## Task to complete
Search the entries for lines that contain the word "hooksPath", and report each one found.

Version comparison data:

Content starts

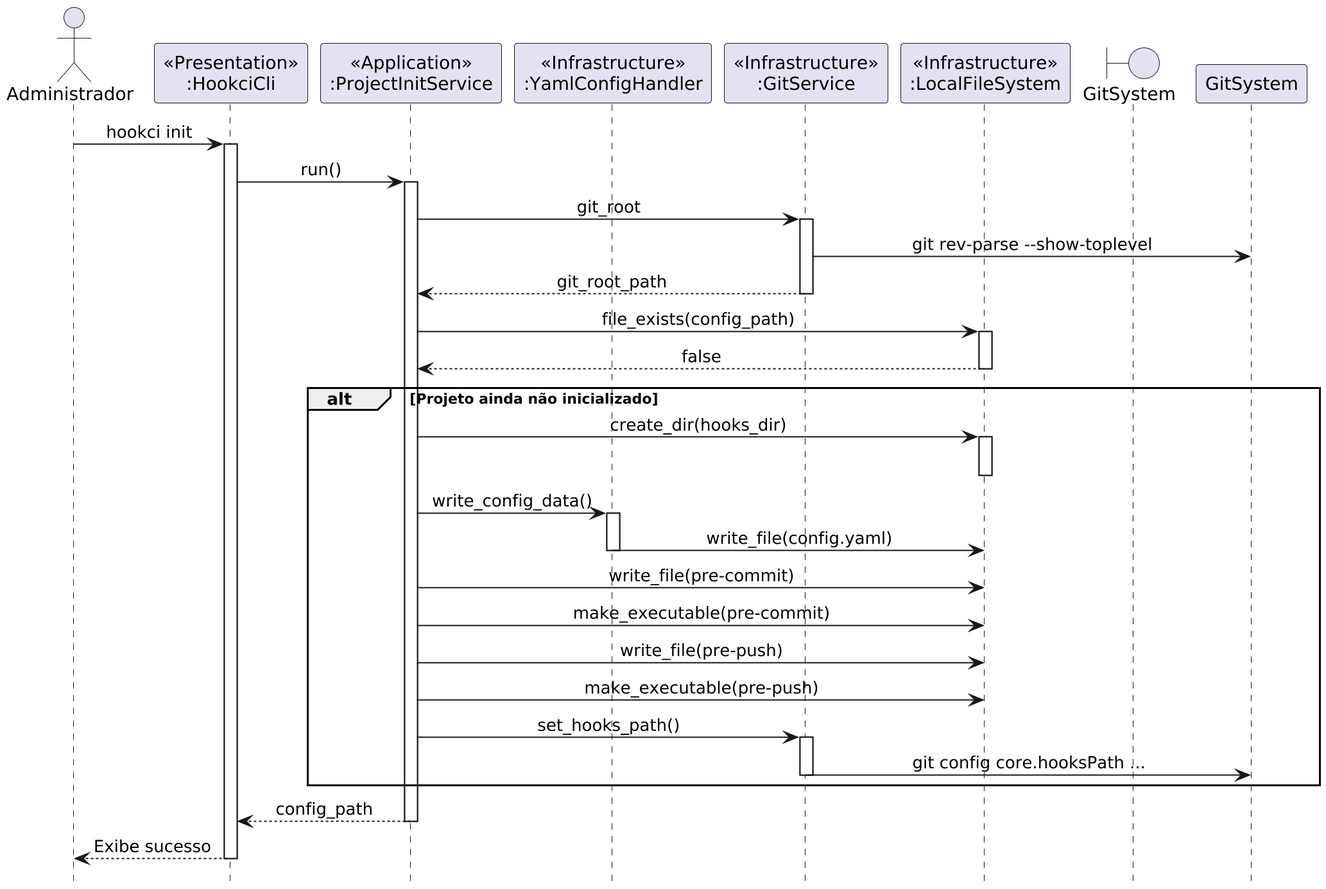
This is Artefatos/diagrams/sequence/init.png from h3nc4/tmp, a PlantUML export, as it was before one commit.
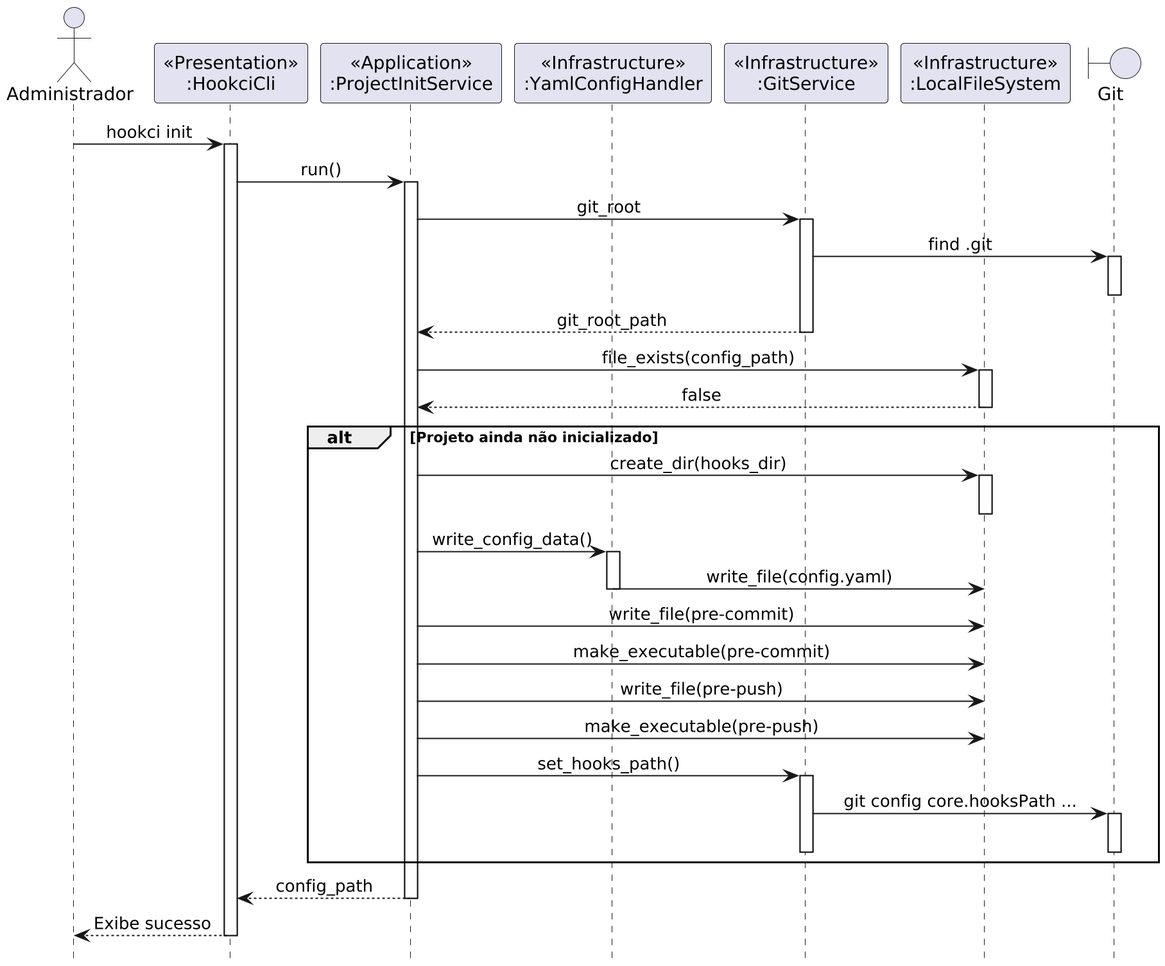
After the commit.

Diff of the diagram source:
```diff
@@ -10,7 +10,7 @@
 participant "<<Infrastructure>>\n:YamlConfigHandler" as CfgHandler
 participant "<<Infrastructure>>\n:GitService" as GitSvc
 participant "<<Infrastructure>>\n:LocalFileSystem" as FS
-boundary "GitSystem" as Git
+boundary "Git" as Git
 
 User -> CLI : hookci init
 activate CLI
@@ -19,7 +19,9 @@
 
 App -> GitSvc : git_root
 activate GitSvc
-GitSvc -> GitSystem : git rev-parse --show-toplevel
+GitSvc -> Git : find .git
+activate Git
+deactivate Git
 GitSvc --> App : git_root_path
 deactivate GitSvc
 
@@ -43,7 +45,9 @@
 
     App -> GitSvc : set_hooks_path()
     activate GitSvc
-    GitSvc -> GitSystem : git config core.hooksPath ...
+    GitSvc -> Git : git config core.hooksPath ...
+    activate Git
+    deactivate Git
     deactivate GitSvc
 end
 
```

Content ends

## Solution to this task
-    GitSvc -> GitSystem : git config core.hooksPath ...
+    GitSvc -> Git : git config core.hooksPath ...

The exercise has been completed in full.